Dr. Julia Laite
Department of History, Classics, and Archaeology
Birkbeck, University of London
26 Russell Square
London  WC1B 5DQ  UK
Dr. Guy Ortolano
Department of History
New York University
53 Washington Square South
New York, NY 10012


NACBS Dissertation Fellowship 2016—Awarded to Parissa Djangi (Stony Brook University) for “Colonial Wives: Gender, Work, and Transcolonial Connections in the British Empire, 1780-1830” 

This accomplished proposal focuses on the role of colonial wives throughout the British empire in the late eighteenth and early nineteenth centuries. Sophisticated and extremely well-conceived, Djangi’s project explores the ways in which gender was employed as a tool of empire. Djangi’s dissertation will demonstrate the imperial agency of “wifely work”, adding much to our understandings of the empire’s technologies of femininity, and the centrality of this imperial femininity to the colonial state. The project draws on a very rich but still underutilized source—the correspondence, artwork and journals of colonial wives themselves, and Djangi has identified a very promising set of case studies on which to focus attention. The Dissertation Fellowship will enable her to carry out sustained work on the sources related to these figures, held in the British Library and the National Records of Scotland, as well as a range of local archives.


NACBS Dissertation Travel Grant 2016—Awarded to Sarah Mass (University of Michigan) for “At the Heart of the City: The Battle for the British Marketplace, c. 1925-1979”

Sarah Mass is working on the history of British marketplaces between the 1920s and 1970s. This is an important subject, though one that has been neglected by scholars.
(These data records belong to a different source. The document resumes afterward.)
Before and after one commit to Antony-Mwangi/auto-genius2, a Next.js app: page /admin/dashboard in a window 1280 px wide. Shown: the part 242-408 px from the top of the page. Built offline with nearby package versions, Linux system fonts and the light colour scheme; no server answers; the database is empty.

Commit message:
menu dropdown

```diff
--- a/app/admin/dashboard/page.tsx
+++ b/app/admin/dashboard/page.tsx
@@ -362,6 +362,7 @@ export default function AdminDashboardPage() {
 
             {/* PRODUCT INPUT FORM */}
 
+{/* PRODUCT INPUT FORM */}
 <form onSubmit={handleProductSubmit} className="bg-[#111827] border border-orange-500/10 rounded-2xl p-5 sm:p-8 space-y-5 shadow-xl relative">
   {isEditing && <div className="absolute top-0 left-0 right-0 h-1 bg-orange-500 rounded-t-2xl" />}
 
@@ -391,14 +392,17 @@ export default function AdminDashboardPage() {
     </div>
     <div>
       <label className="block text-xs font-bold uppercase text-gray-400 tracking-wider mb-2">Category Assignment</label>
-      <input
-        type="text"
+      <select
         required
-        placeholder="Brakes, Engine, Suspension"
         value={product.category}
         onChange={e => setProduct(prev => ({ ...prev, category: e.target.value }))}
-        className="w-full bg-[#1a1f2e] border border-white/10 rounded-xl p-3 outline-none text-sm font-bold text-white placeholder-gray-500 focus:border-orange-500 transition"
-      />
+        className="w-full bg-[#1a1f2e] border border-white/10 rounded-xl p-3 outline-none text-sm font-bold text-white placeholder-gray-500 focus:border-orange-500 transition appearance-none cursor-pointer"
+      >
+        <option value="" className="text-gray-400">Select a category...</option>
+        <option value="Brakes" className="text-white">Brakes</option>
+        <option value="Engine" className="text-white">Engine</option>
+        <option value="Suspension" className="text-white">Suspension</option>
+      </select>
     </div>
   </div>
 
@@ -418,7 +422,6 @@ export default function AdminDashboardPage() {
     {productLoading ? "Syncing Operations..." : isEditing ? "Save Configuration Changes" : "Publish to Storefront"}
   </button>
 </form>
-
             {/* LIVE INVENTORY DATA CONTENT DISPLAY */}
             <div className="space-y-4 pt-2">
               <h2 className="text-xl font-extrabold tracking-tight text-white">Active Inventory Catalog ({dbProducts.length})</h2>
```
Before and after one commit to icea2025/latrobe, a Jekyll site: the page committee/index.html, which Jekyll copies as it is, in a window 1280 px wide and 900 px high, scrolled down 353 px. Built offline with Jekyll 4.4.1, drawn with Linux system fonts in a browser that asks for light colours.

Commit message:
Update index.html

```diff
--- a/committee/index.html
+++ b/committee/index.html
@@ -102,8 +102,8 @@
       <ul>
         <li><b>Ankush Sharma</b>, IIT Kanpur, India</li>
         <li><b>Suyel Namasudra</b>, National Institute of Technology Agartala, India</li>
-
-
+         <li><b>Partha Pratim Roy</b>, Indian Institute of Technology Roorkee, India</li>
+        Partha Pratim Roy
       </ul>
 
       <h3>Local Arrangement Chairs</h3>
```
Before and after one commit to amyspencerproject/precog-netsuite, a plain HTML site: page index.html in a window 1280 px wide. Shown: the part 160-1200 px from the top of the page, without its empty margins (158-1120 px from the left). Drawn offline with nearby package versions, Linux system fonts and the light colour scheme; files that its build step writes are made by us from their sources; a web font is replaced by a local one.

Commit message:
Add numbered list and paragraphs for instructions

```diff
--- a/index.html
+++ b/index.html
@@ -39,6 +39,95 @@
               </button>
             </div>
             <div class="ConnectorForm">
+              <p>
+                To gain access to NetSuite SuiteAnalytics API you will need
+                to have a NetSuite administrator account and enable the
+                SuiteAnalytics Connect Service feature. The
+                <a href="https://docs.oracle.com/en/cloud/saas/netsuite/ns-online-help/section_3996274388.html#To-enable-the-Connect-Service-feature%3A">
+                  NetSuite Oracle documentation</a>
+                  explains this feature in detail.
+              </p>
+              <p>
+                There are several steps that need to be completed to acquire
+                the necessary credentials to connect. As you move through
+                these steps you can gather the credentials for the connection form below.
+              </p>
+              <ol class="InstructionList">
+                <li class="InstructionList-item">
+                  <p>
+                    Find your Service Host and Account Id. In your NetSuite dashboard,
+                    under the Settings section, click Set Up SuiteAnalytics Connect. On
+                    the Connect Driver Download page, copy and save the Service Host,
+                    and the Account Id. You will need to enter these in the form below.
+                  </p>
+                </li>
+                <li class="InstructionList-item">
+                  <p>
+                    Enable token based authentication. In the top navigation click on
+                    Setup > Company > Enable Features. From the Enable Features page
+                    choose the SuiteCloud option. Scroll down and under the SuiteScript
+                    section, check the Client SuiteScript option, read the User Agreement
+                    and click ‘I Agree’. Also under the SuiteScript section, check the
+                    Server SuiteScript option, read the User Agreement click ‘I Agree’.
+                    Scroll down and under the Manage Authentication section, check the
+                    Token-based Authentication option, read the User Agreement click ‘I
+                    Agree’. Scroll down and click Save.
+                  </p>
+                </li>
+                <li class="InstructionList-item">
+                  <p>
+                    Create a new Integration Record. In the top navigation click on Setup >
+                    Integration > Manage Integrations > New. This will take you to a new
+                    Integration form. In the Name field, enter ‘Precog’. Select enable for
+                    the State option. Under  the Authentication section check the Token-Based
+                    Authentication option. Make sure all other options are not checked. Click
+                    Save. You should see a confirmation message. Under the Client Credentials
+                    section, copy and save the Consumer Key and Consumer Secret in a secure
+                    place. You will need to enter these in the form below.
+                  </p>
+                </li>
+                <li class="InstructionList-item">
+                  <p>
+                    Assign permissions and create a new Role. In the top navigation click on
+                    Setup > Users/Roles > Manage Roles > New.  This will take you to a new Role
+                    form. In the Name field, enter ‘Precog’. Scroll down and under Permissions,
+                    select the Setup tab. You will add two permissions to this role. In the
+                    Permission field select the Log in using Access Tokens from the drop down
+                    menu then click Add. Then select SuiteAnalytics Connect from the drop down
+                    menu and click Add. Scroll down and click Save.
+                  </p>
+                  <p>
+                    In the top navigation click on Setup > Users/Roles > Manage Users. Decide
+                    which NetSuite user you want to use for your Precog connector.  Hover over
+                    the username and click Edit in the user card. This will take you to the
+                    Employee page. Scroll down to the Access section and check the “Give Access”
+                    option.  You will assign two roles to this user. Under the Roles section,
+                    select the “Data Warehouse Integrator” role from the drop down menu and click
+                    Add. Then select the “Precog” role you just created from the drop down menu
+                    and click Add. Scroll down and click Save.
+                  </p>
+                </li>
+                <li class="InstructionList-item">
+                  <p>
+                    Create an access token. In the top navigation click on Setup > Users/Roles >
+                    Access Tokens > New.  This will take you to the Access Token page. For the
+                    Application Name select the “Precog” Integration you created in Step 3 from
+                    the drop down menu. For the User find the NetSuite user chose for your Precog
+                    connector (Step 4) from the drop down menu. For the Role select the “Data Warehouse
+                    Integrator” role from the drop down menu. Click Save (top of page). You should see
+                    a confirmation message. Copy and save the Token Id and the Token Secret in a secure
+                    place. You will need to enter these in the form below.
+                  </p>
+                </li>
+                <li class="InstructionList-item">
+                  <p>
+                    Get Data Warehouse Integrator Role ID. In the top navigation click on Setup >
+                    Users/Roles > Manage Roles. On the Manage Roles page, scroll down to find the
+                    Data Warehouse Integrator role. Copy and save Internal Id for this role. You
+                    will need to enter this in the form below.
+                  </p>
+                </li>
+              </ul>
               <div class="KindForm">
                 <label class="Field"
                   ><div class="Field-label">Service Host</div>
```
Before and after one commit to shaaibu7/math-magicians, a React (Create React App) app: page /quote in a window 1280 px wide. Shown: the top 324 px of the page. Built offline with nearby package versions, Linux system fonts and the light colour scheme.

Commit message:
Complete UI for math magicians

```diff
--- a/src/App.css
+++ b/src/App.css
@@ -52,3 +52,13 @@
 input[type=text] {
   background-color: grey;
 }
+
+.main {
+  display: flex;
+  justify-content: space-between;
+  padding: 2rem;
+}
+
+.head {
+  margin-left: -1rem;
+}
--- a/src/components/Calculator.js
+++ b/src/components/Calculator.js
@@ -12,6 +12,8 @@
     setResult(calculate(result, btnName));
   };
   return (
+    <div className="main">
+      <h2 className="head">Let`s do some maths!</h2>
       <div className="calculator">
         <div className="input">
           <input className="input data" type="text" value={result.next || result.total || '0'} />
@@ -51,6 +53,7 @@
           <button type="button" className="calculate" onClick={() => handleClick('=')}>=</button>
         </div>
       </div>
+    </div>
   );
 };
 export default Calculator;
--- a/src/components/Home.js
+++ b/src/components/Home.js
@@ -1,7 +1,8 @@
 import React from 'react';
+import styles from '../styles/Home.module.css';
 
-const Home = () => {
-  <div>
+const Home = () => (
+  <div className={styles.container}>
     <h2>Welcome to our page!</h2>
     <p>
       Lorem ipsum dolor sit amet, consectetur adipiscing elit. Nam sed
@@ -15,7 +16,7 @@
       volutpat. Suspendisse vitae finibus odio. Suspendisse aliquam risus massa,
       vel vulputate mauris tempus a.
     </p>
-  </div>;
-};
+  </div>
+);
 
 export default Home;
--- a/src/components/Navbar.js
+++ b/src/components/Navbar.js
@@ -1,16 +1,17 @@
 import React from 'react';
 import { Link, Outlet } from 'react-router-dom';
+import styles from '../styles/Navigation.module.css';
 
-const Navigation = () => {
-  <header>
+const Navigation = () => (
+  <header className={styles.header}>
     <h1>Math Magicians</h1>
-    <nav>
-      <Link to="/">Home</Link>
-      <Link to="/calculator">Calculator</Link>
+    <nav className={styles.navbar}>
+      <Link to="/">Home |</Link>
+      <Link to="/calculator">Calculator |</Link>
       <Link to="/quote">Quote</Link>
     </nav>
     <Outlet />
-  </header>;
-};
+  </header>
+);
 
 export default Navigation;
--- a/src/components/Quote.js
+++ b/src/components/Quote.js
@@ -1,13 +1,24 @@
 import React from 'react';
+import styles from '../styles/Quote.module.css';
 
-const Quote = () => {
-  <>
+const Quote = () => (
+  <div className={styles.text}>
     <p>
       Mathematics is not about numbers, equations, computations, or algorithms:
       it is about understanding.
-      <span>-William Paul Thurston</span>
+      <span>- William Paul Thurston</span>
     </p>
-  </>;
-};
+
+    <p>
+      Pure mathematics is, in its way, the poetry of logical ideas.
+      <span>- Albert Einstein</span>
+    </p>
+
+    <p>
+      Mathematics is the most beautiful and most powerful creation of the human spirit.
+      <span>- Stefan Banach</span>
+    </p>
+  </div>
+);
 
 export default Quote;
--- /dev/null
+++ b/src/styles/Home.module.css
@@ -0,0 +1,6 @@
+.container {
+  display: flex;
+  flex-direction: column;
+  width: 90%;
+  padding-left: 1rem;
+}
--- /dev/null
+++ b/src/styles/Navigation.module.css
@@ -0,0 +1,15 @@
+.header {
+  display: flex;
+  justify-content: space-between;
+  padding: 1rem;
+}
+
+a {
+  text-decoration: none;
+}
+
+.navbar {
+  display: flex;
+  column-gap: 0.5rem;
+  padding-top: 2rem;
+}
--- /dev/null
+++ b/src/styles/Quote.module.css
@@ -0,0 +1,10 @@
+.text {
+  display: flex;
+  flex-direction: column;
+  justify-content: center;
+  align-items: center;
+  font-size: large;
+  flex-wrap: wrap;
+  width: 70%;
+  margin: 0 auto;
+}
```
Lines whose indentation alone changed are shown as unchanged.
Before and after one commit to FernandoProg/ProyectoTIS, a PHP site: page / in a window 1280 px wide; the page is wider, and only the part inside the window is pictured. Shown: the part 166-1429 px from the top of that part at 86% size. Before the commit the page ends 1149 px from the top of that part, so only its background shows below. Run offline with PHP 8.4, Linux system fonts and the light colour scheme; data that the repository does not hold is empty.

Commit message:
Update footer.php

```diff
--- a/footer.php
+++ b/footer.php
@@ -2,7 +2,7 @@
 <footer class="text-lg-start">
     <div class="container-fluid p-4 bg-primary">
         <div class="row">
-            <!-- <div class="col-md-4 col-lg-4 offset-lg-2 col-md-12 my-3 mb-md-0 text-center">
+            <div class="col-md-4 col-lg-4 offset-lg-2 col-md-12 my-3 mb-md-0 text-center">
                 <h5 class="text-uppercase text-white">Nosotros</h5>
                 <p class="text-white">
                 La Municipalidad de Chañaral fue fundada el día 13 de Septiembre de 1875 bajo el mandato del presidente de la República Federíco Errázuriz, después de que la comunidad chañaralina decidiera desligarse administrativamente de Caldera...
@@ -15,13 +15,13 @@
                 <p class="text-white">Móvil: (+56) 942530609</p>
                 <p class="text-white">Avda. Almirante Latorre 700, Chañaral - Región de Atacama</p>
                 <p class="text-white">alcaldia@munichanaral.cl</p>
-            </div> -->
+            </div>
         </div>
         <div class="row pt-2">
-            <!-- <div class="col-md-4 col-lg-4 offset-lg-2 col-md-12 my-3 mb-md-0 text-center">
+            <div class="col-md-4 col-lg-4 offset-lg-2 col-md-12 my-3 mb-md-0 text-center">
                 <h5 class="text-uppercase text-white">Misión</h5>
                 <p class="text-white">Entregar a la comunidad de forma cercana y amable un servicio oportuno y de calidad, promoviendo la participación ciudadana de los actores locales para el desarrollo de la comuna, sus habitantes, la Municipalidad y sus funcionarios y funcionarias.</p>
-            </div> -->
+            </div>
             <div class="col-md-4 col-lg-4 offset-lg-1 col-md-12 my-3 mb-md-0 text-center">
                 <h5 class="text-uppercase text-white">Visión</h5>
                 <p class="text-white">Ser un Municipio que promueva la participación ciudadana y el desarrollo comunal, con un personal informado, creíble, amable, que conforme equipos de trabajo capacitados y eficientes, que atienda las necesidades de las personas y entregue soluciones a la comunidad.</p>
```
Looking outside London, Mass will recover a rich regional history of the British marketplace, and by so doing add much to our understanding of twentieth-century cultures of consumption, entrepreneurialism and community. Based on carefully-chosen case studies, Mass will track various changes over time, not least the rise of the “private market” as an alternative to the municipal model, and the ideological contests associated with this development. Theoretically and conceptually acute and very well developed, the project is also grounded on a wide range of local archival sources, and Mass’s travel grant will allow her to consult more of these—in Wales and Scotland as well as in England. 

NACBS Dissertation Travel Grant 2016—Awarded to Sonia Tycko (Harvard University) for “Spirited Beyond the Sea: Persuasion and Consent in the Early English Empire”

The early British empire created considerable demand for labor to work in the American colonies. Many English people emigrated to work the plantations there, more or less in conditions of servitude. Why? To what extent did they freely “consent” to their fate? What techniques of “persuasion” were employed by those who sought to “spirit” them away, and what does this tell us about the ways in which ideas about freedom of contract related to the early imperial project? Tycko’s nuanced and creative project explores these and other questions, and promises to shed much light on the complex imbrication of labor and imperial discourses. Her travel grant will allow her to examine a range of quarter session records in London, Bristol and other places, where complaints of “spiriting” were often heard, as well as other material in the British and Bodleian Libraries.